(WHAT THE TASK ASKS) Write out the records in full, exactly as given, but without the images.

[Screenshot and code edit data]
----

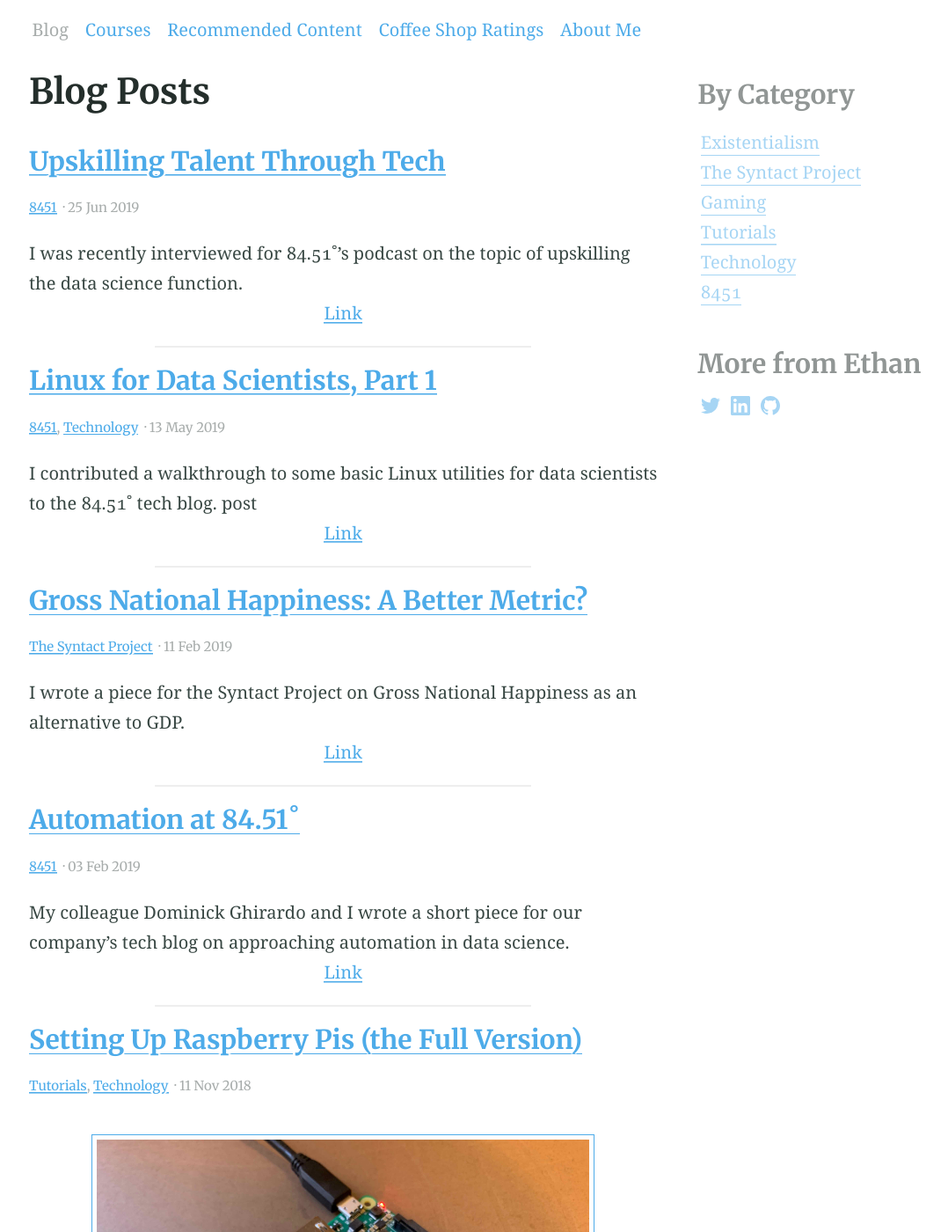
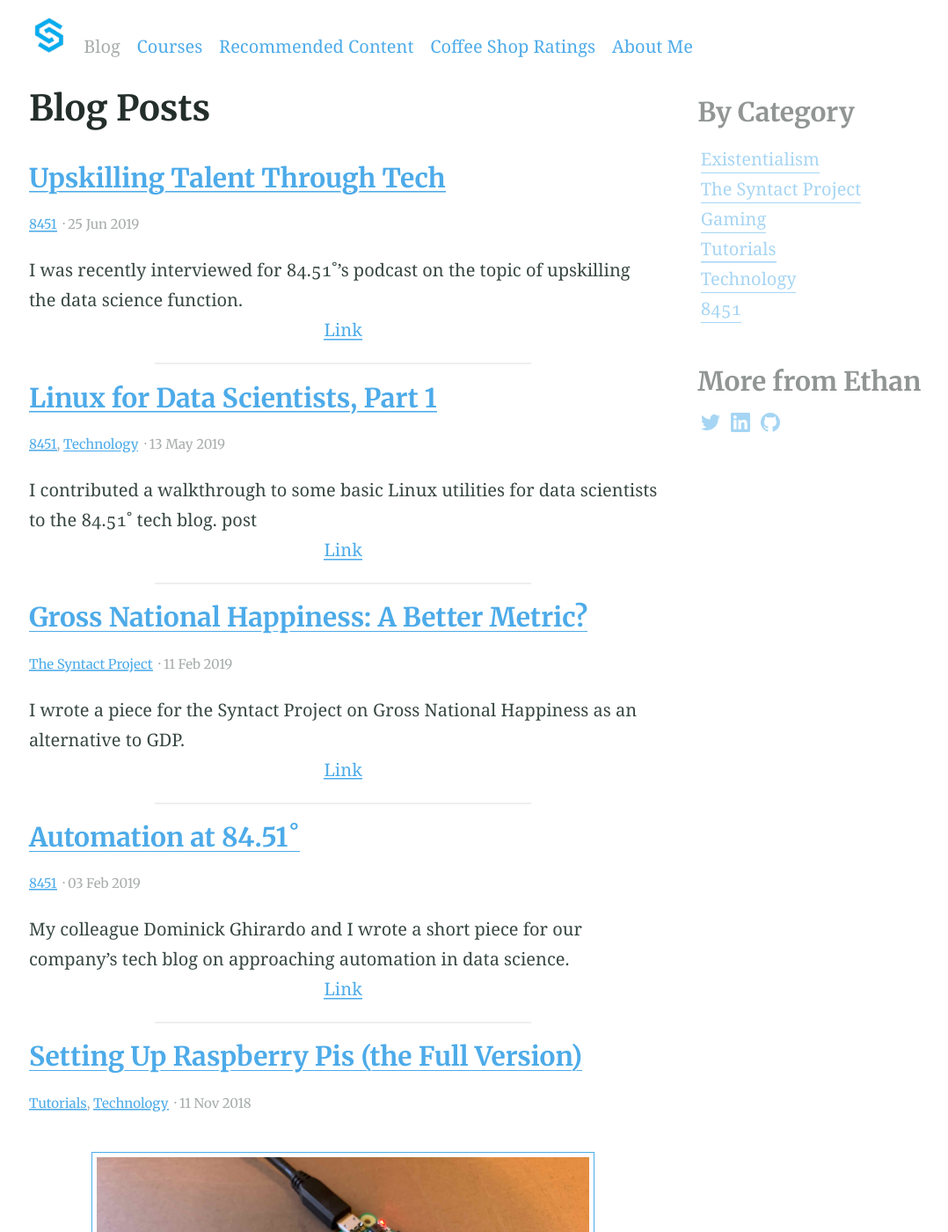
Before and after one commit to eswan18/ethanswan.com, a Jekyll site: the page built from index.html, in a window 1280 px wide and 1400 px high. Shown: the whole window at 88% size, without its empty margins (31-1109 px from the left). Built offline with Jekyll 4.4.1, drawn with Linux system fonts in a browser that asks for light colours; the list of posts is cut into pages by our own code.

Commit message:
Add site logo to top nav bar

```diff
--- a/_config.yml
+++ b/_config.yml
@@ -75,6 +75,7 @@
   120: '/assets/logos/logo_dark@120px.jpeg'
   144: '/assets/logos/logo_dark@144px.jpeg'
   180: '/assets/logos/logo_dark@180px.jpeg'
+logo: '/assets/logos/logo_light@96px.jpeg'
 
 # 9. Site navigation
 navigation_header:
--- a/_includes/nav-header.html
+++ b/_includes/nav-header.html
@@ -1,6 +1,9 @@
 {% if site.navigation_header %}
 <nav class="nav  nav--header">
   <ul class="list  list--nav">
+    <li class="item item--nav">
+        {% if site.logo %}{% include site-logo.html %}{% endif %}
+    </li>
     {% for item in site.navigation_header %}
 
       {% if item[1] contains '://' %}
--- a/_includes/site-header.html
+++ b/_includes/site-header.html
@@ -1,6 +1,5 @@
 <header class="header">
   <div class="container">
-    {% if site.logo %}{% include site-logo.html %}{% endif %}
 
     {% include nav-header.html %}
   </div>
--- a/assets/styles.scss
+++ b/assets/styles.scss
@@ -11,6 +11,10 @@
 table td {
   min-width: 8em;
 }
+.nav--header img {
+  height: 2em;
+}
+
 /****************/
 /* Coffee Shops */
 /****************/
```
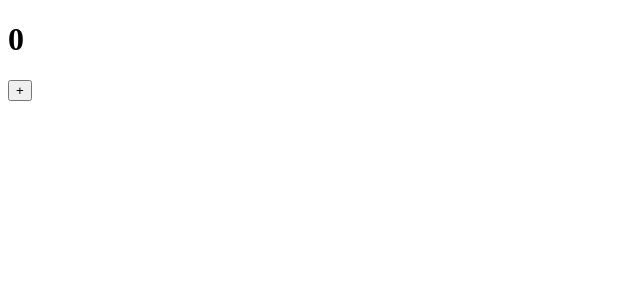
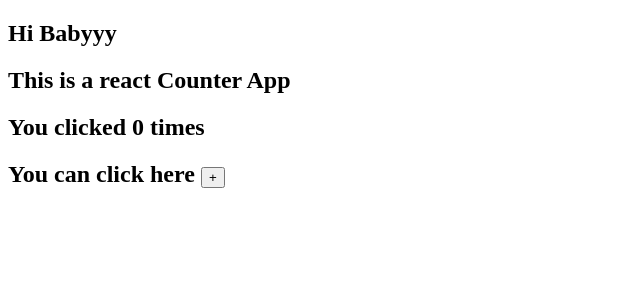
Before and after one commit to fayisdotdev/learn_react, a React (Vite) app: page / in a window 1280 px wide. Shown: the top 300 px of the page, without its empty margins (0-640 px from the left). Built offline with nearby package versions, Linux system fonts and the light colour scheme.

Commit message:
counter app done

```diff
--- a/src/App.jsx
+++ b/src/App.jsx
@@ -1,11 +1,20 @@
-function increment() {
-  console.log("Increment");
-}
+import { useState } from "react";
+
 export default function App() {
+  const increment = () => {
+    setCount(count + 1);
+    console.log("Count is: ", count);
+  };
+  const [count, setCount] = useState(0); // useState is a Hook that lets you add React state to function components. setState is a function that lets you update the state. You can pass an initial state to useState. The initial state is 0 in this case.
   return (
     <div>
-      <h1>0</h1>
-      <button onClick={increment}>+</button>
+      <h2>Hi Babyyy</h2>
+      <h2>This is a react Counter App</h2>
+      <h2>You clicked {count} times</h2>
+      <h2>
+        You can click here <button onClick={increment}>+</button>{" "}
+      </h2>
+      {/* <h1>{count}</h1> */}
     </div>
   );
 }
```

----

(TASK OUTPUT)
Before and after one commit to eswan18/ethanswan.com, a Jekyll site: the page built from index.html, in a window 1280 px wide and 1400 px high. Shown: the whole window at 88% size, without its empty margins (31-1109 px from the left). Built offline with Jekyll 4.4.1, drawn with Linux system fonts in a browser that asks for light colours; the list of posts is cut into pages by our own code.

Commit message:
Add site logo to top nav bar

```diff
--- a/_config.yml
+++ b/_config.yml
@@ -75,6 +75,7 @@
   120: '/assets/logos/logo_dark@120px.jpeg'
   144: '/assets/logos/logo_dark@144px.jpeg'
   180: '/assets/logos/logo_dark@180px.jpeg'
+logo: '/assets/logos/logo_light@96px.jpeg'
 
 # 9. Site navigation
 navigation_header:
--- a/_includes/nav-header.html
+++ b/_includes/nav-header.html
@@ -1,6 +1,9 @@
 {% if site.navigation_header %}
 <nav class="nav  nav--header">
   <ul class="list  list--nav">
+    <li class="item item--nav">
+        {% if site.logo %}{% include site-logo.html %}{% endif %}
+    </li>
     {% for item in site.navigation_header %}
 
       {% if item[1] contains '://' %}
--- a/_includes/site-header.html
+++ b/_includes/site-header.html
@@ -1,6 +1,5 @@
 <header class="header">
   <div class="container">
-    {% if site.logo %}{% include site-logo.html %}{% endif %}
 
     {% include nav-header.html %}
   </div>
--- a/assets/styles.scss
+++ b/assets/styles.scss
@@ -11,6 +11,10 @@
 table td {
   min-width: 8em;
 }
+.nav--header img {
+  height: 2em;
+}
+
 /****************/
 /* Coffee Shops */
 /****************/
```
Before and after one commit to fayisdotdev/learn_react, a React (Vite) app: page / in a window 1280 px wide. Shown: the top 300 px of the page, without its empty margins (0-640 px from the left). Built offline with nearby package versions, Linux system fonts and the light colour scheme.

Commit message:
counter app done

```diff
--- a/src/App.jsx
+++ b/src/App.jsx
@@ -1,11 +1,20 @@
-function increment() {
-  console.log("Increment");
-}
+import { useState } from "react";
+
 export default function App() {
+  const increment = () => {
+    setCount(count + 1);
+    console.log("Count is: ", count);
+  };
+  const [count, setCount] = useState(0); // useState is a Hook that lets you add React state to function components. setState is a function that lets you update the state. You can pass an initial state to useState. The initial state is 0 in this case.
   return (
     <div>
-      <h1>0</h1>
-      <button onClick={increment}>+</button>
+      <h2>Hi Babyyy</h2>
+      <h2>This is a react Counter App</h2>
+      <h2>You clicked {count} times</h2>
+      <h2>
+        You can click here <button onClick={increment}>+</button>{" "}
+      </h2>
+      {/* <h1>{count}</h1> */}
     </div>
   );
 }
```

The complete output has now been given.